• _GIVEN INFORMATION_
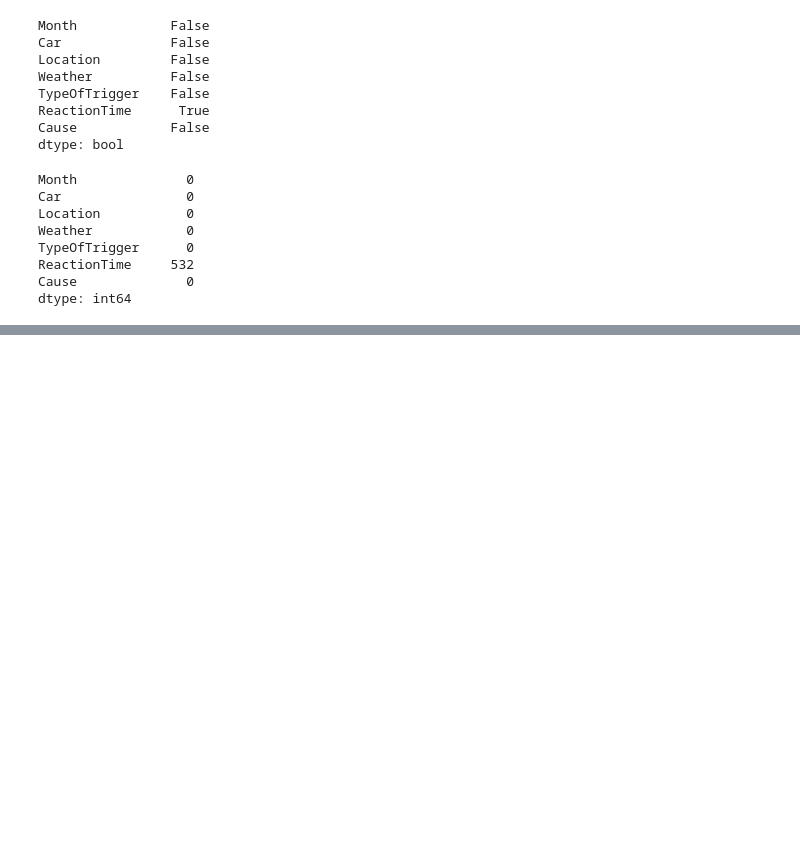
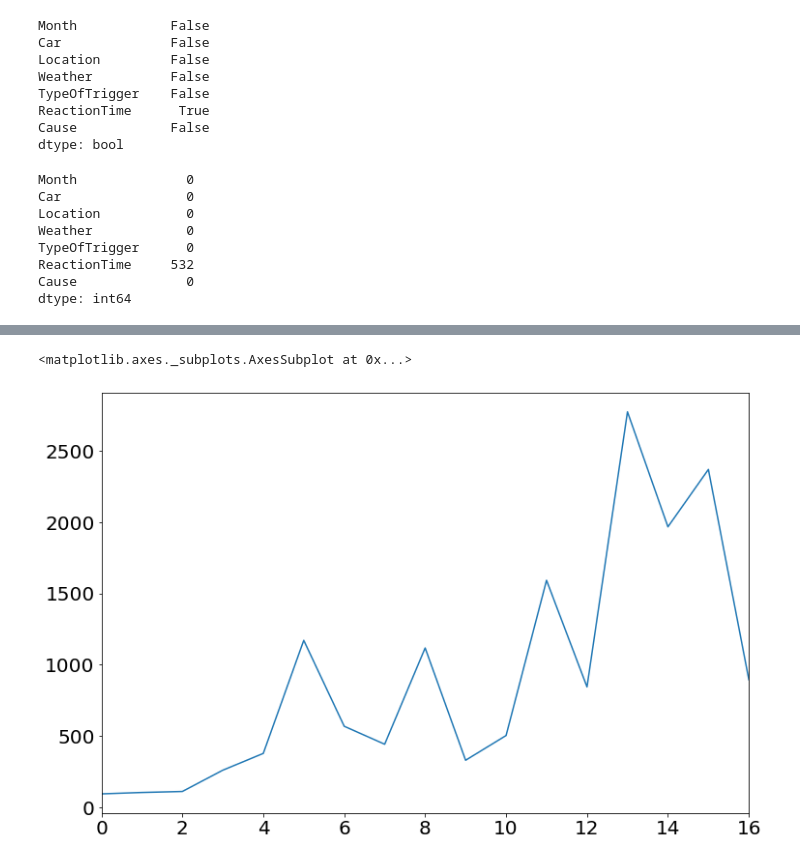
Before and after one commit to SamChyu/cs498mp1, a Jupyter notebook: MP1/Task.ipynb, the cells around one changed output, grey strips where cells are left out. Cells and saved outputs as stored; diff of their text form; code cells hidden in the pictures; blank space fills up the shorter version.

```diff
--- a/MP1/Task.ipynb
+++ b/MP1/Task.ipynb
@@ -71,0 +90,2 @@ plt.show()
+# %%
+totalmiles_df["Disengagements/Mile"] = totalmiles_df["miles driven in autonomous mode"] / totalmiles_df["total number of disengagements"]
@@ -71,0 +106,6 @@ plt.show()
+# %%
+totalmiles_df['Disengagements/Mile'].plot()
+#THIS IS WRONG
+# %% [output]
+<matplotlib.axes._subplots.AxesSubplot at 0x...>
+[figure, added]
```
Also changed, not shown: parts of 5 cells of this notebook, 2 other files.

...

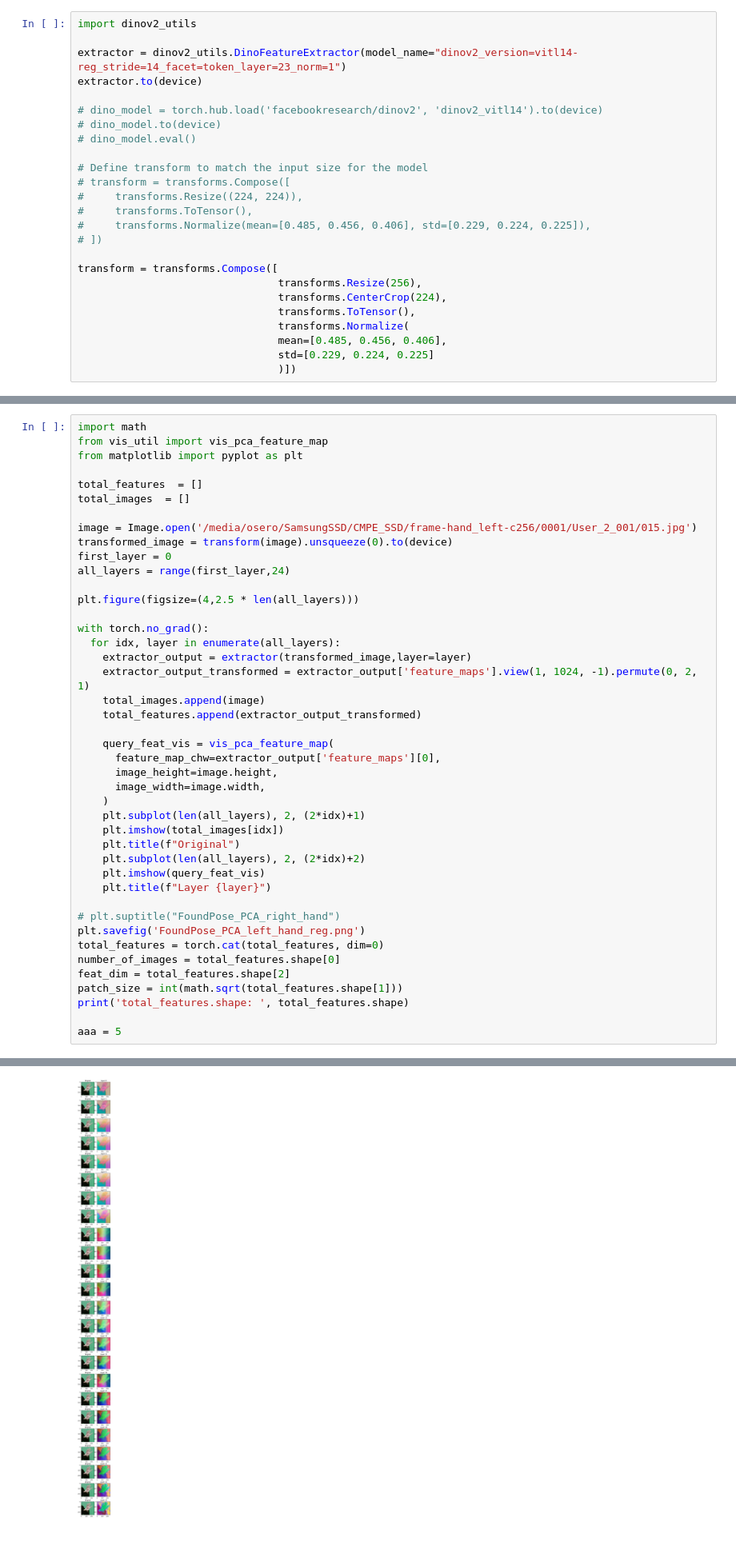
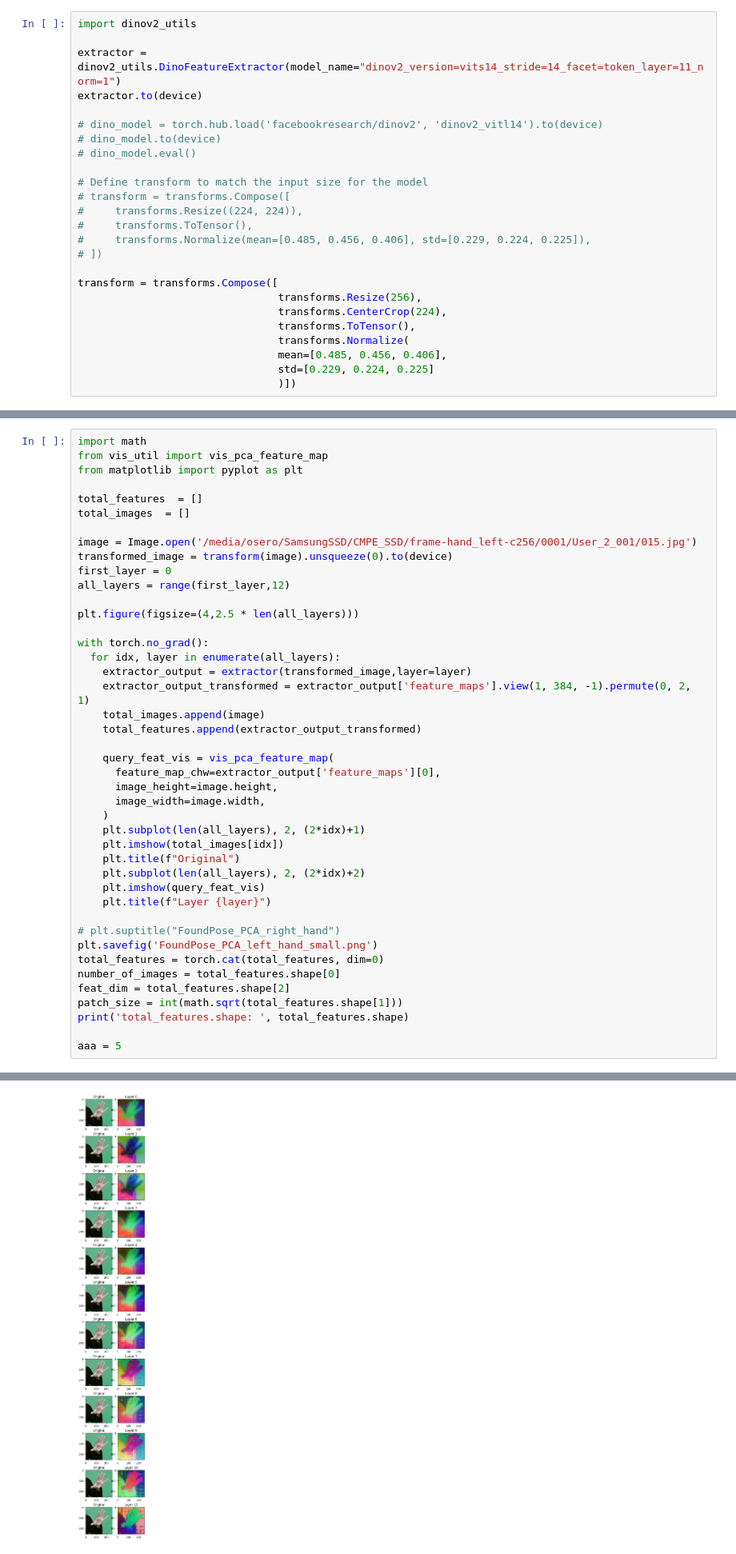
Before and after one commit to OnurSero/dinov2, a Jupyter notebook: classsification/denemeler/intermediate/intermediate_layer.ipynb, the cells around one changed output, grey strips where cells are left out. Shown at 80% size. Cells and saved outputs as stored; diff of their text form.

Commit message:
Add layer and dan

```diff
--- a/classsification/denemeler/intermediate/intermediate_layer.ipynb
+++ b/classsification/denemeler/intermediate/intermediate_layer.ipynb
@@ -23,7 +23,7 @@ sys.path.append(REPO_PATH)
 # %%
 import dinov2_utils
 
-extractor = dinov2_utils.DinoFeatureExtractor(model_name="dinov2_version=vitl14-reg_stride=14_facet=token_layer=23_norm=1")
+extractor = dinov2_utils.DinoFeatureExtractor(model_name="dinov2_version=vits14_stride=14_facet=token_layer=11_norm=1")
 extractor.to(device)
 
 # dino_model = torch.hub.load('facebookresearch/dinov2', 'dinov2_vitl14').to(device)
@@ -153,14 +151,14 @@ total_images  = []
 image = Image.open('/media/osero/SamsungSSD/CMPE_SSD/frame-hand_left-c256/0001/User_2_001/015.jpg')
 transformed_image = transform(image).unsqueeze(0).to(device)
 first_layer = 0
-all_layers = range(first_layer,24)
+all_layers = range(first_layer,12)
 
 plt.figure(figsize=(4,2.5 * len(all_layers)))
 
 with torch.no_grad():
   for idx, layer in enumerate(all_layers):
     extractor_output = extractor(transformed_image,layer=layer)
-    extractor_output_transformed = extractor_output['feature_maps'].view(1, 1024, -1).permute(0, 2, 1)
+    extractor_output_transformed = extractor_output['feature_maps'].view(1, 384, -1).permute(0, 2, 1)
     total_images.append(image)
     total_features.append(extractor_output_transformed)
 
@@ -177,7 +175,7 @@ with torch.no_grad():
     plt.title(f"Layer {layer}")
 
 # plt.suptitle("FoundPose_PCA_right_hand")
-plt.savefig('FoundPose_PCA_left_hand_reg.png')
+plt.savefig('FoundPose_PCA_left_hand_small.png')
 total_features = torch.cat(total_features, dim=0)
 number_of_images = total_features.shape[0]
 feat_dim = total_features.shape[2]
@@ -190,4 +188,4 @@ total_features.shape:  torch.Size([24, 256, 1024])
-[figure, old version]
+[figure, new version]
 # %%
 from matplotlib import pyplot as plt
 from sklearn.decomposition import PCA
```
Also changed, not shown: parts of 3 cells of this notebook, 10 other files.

==

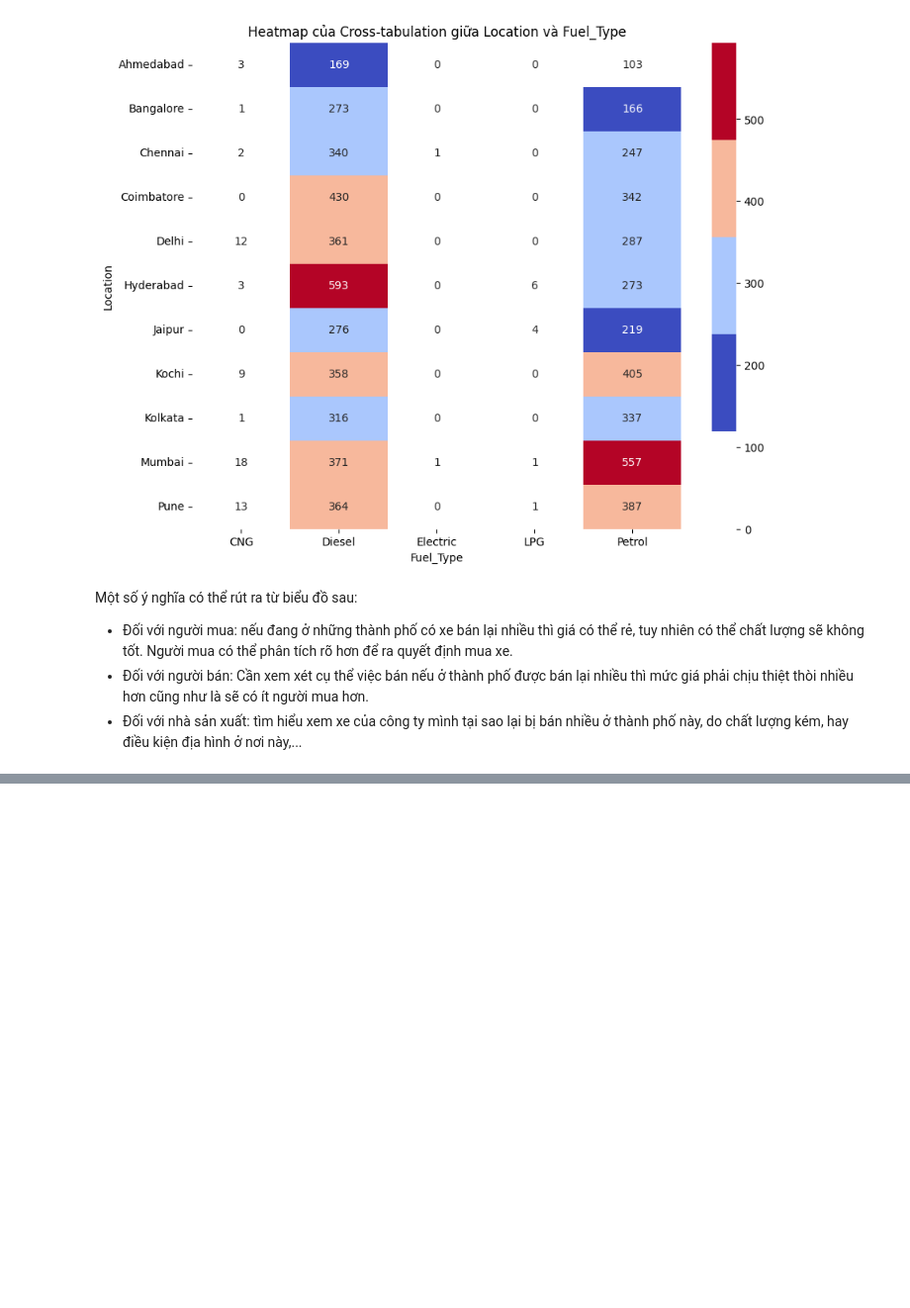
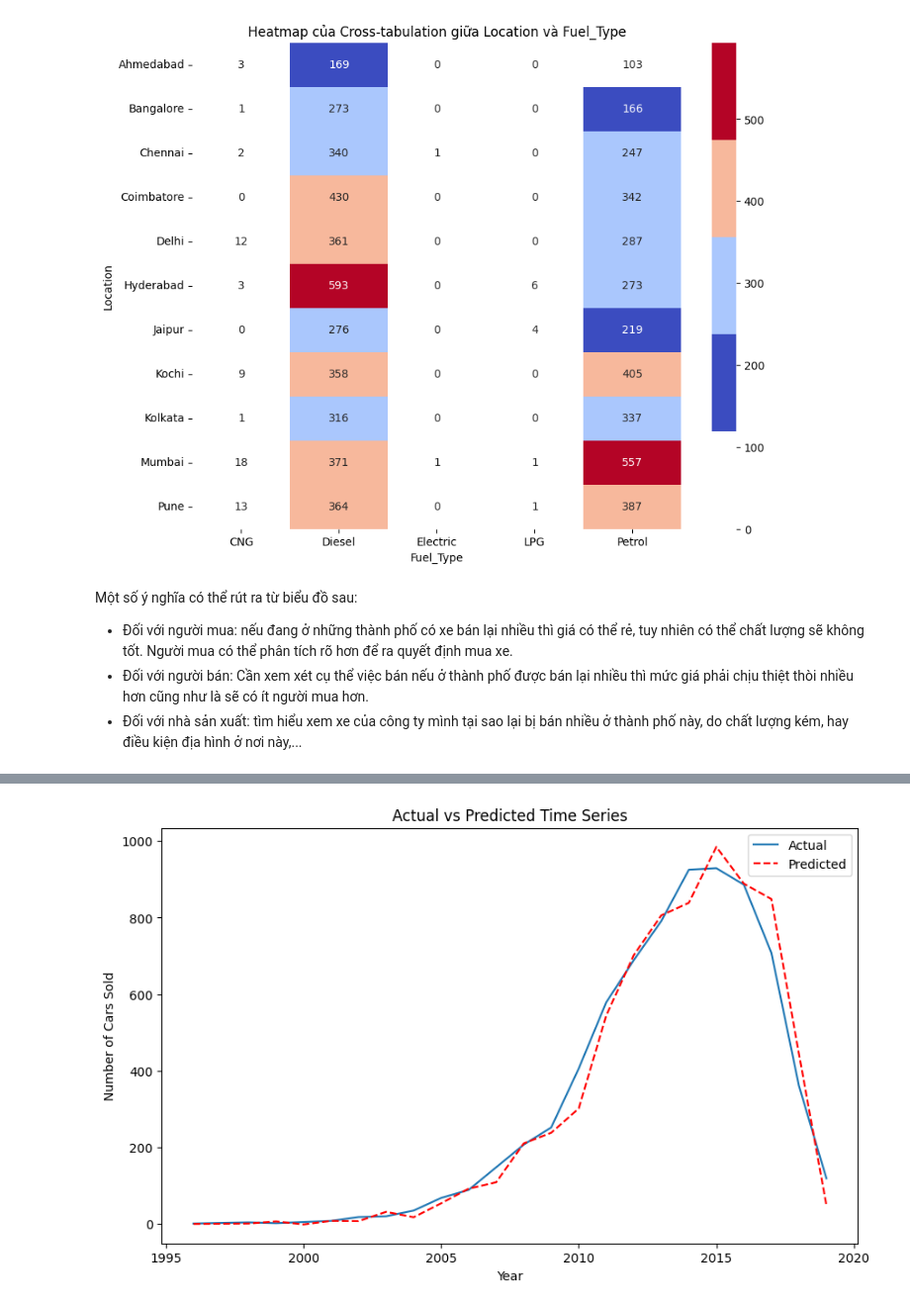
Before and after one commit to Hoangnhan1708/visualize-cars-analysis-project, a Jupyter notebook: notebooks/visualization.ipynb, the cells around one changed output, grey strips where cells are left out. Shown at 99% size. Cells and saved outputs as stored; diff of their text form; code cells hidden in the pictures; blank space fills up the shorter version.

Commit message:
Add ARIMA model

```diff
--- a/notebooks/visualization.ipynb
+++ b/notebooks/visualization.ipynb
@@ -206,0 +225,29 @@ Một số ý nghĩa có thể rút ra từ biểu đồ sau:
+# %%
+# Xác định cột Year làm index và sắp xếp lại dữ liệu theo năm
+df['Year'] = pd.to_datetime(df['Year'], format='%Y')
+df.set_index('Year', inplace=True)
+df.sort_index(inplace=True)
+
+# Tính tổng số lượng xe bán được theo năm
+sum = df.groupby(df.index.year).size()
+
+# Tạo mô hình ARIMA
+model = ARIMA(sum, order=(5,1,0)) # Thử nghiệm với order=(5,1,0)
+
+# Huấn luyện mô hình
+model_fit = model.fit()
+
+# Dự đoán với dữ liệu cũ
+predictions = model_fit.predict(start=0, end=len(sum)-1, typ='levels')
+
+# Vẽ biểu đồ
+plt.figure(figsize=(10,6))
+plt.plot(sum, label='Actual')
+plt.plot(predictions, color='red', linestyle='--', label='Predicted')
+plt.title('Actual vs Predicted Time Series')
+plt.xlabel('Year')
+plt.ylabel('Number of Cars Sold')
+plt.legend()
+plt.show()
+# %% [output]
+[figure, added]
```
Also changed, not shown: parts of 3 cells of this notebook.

• _TASK REQUIREMENTS_
Only the number should be given: how many lines in the data contain the string "torch".

• _EXERCISE SOLUTION_
5